By Bill Foley
Eyston Lakkala was too excited to sleep in Sunday morning.
It is not every day that you get the chance to play catcher for a Major League pitching prospect.
“I woke up early,” Lakkala said. “I woke up at like 5:30. I went and got myself some McDonalds and was like, ‘Let’s kick it.’”
Then, the soon-to-be Butte Central junior caught a “bullpen session” from left-handed flamethrower Jeremy Wu-Yelland, whom the Boston Red Sox selected in the fourth round of last month’s draft, on Miners Field at 3 Legends Stadium.
Wu-Yelland, a Spokane, Washington native who pitched three seasons at the University of Hawaii, was in town with his girlfriend to visit her grandparents for the Fourth of July. Butte’s Bill Dunmire, a friend of Wu-Yelland’s girlfriends’ family, helped set up the pitcher with a catcher.
It just so happens to be that the catcher is also a huge fan of the Red Sox.
“My dad came down in my room and said, ‘Bill Dunmire has got a guy for you who got drafted by the Red Sox,’” Lakkala said. “I hoped on it. I was scared sh*tless, but I was like, ‘I’ll do it.’”
Lakkala headed to the stadium, beating Wu-Yelland by about an hour. He took the tarp off the mound and the one covering home plate. He also made sure the mound was in game shape.
“I thought a guy like that doesn’t deserve to throw in a Butte bullpen,” Lakkala said. “He might as well throw off the real mound.”
Then Lakkala nervously waited, wondering if he was going to “break his other wrist” by catching a guy whose fast ball tops out at 96 miles per hour. Butte ace Ryan Wahl throws about 80, Lakkala said.
“When they throw 80, it’s on you in a blink of an eye,” Lakkala said.
Lakkala is new to the Miners this year. He missed the first part of the season because he had surgery to repair his right wrist, which he broke playing football for the Maroons last season.
While he said his hand tingled for a few minutes after the session that lasted about 35 pitches, Lakkala was happy to report no additional injuries.
“The goal is to try to catch it in the pocket of the glove, but if it hits your palm it stings,” Lakkala said.
How many times did that happen?
“Probably about five,” Lakkala said with a laugh.
Only three or four of the pitches got by Lakkala, who played long toss with Wu-Yelland before the “bullpen session.”
“He did well. It’s hard for a high school guy to adjust to that, just the speed and everything,” Wu-Yelland said. “But he did good.

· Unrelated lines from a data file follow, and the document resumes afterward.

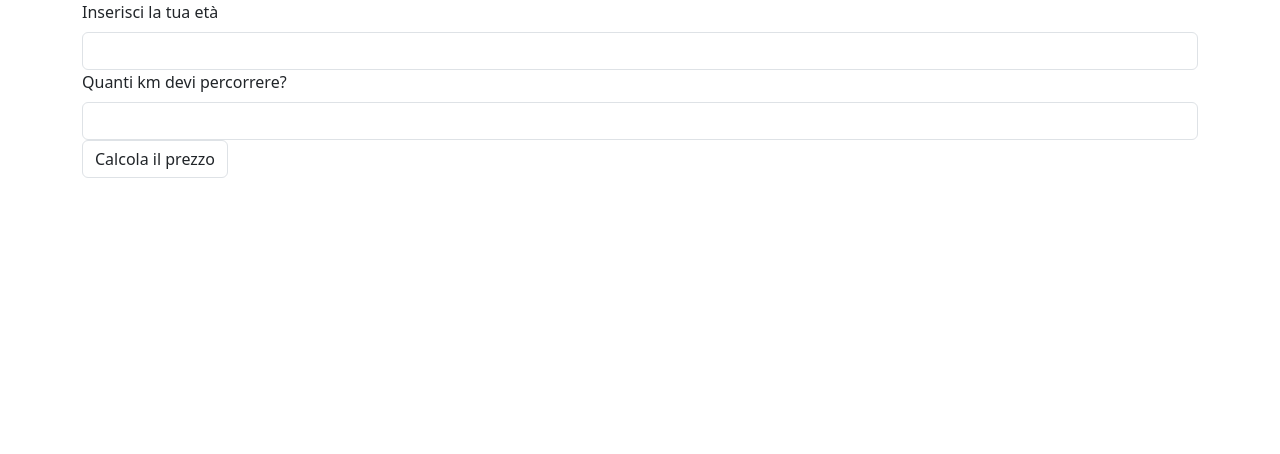
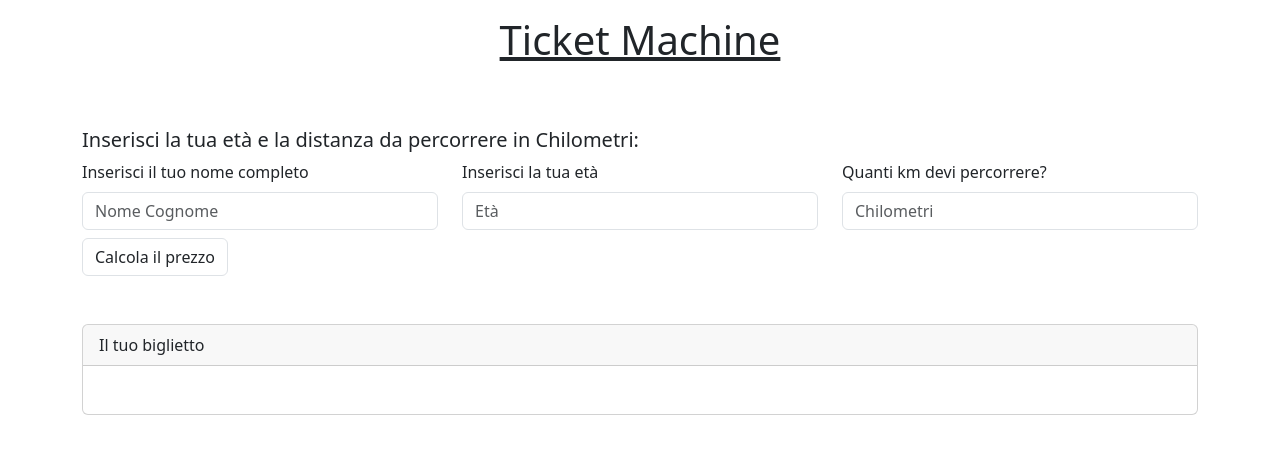
Before and after one commit to murphy-afk/js-biglietto-treno-form, a plain HTML site: page index.html in a window 1280 px wide. Drawn offline with nearby package versions, Linux system fonts and the light colour scheme.

Commit message:
feat: age input validation

```diff
--- a/index.html
+++ b/index.html
@@ -12,15 +12,35 @@
 
 <body>
   <div class="container">
-    <form action="submit" class="">
-      <label for="age" class="form-label">Inserisci la tua età</label>
-      <input type="number" name="age" id="age" class="form-control">
-      <label for="distance" class="form-label">Quanti km devi percorrere?</label>
-      <input type="number" name="distance" id="distance" class="form-control">
-      <button type="submit" class="btn border">Calcola il prezzo</button>
+    <h1 class="title text-center text-decoration-underline py-3">Ticket Machine</h1>
+    <h2 class="fs-5 fw-light mt-5">Inserisci la tua età e la distanza da percorrere in Chilometri:</h2>
+    <form action="submit">
+      <div class="row justify-content-center align-items-baseline">
+        <div class="col">
+          <label for="name" class="form-label">Inserisci il tuo nome completo</label>
+          <input type="text" name="name" id="name" class="form-control" placeholder="Nome Cognome">
+        </div>
+        <div class="col">
+          <label for="age" class="form-label">Inserisci la tua età</label>
+          <input type="number" name="age" id="age" class="form-control" placeholder="Età">
+        </div>
+        <div class="col">
+          <label for="distance" class="form-label">Quanti km devi percorrere?</label>
+          <input type="number" name="distance" id="distance" class="form-control" placeholder="Chilometri">
+        </div>
+      </div>
+      <div class="row mt-2">
+        <div class="col-12">
+          <button type="submit" class="btn border">Calcola il prezzo</button>
+        </div>
+      </div>
     </form>
-    <div class="ticket">
-      <p class="pricing"></p>
+    <div class="card ticket mt-5">
+      <div class="card-header">Il tuo biglietto</div>
+      <div class="card-body">
+
+        <p class="pricing"></p>
+      </div>
     </div>
   </div>
   <script src="https://cdn.jsdelivr.net/npm/bootstrap@5.3.8/dist/js/bootstrap.bundle.min.js"
--- a/script/script.js
+++ b/script/script.js
@@ -11,7 +11,7 @@ const ageInput = document.getElementById("age");
 const distInput = document.getElementById("distance");
 const pricing = document.querySelector(".pricing");
 
-
+let discountType = "Standard";
 const calculatePrice = (age, distance) => {
   const minorDiscount = 20;
   const elderDiscount = 40;
@@ -21,24 +21,36 @@ const calculatePrice = (age, distance) => {
 
   if (age < 18) {
     discount = price * (minorDiscount / 100);
+    discountType = "Under 18";
   }
   else if (age > 65) {
     discount = price * (elderDiscount / 100);
+    discountType = "Over 65";
   }
   const finalPrice = price - discount;
   const result = finalPrice.toFixed(2);
-  return result
+  // send discounType to ticket
+  console.log(discountType);
+  return result;
 }
+
+
+
+// const calculateDiscount = () => {
+
+// }
 
 form.addEventListener("submit", (event) => {
   event.preventDefault();
   const userAge = parseInt(ageInput.value);
   const userDistance = parseInt(distInput.value);
-  console.log(userAge);
 
 
   if (isNaN(userAge) || isNaN(userDistance)) {
     alert("inserisci la tua età e distanza da percorrere");
+  }
+  else if (userAge < 1 || userAge > 120) {
+    alert("inserire un età valida")
   }
   else {
     const ticketPrice = calculatePrice(userAge, userDistance);
```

He stayed on it.”
The pitcher who posted a 2-1 record with a 3.15 ERA while pitching for the Chatham Anglers — like Freddie Prinze Jr.’s character Ryan Dunne in the 2001 movie “Summer Catch” — in the Cape Cod League last summer, unleased his entire arsenal on Lakkala. (Read more on Wu-Yellich’s workout at RedSoxLife.com)
“He was throwing me a fastball, a two-seam fastball a change up and a slider,” Lakkala said. “Those sliders, man, when you’ve got a guy throwing 91, 92, they break just like a fastball that you see in the Legion. It’s crazy. Those sliders he was throwing were just as fast as Ryan Wahl’s fastball. It’s crazy.”
Before, during and after the session, Lakkala and Wu-Yelland exchanged small talk. Some the few family members watching could hear, and some was private between the pitcher and catcher.
Lakkala said he took note of Wu-Yelland’s message that players without high exposure during high school can still make it to the big time. Wu-Yelland was picked by the Red Sox with the 118th overall selection, was seen by many “experts” as a “reach” pick by Boston.
Wu-Yelland said that is because he comes from a part of the country not exactly known for its baseball.
“I had a pretty good high school career, but Spokane is not a big baseball town,” Wu-Yelland said. “It’s kind of the same thing a lot of those guys go through, struggling to get seen by guys. If you want to keep playing, someone will find you, and you’ll find a way. That’s the biggest thing for anyone from Montana playing to remember.”
Lakkala, who figures to have a big season at running back for the Maroons, said that college baseball is something that he has considered. He knows, however, that the odds are stacked against him.
Montana is one of two states in the country without high school baseball. Wyoming is the other.
Making it out of Butte, which is a mile above sea level in the Rocky Mountains, is even more difficult because of the weather. Rob Johnson, who spent time with the Mariners, Padres, Mets and Cardinals, is Mining City’s only modern-day professional baseball player.
“It’s tough in Butte,” Lakkala said. “I don’t know what I want to do yet, I’m thinking of playing either college baseball or college football. College baseball is a tough one to get offers.”
Even if Lakkala never plays an inning of baseball beyond American Legion, though, he will always have Sunday to remember. For the rest of his life, Lakkala will get to say that he got to catch a Big League prospect with some big-time heat.
“That is really cool,” Lakkala said. “It’s not every day you get to do that.”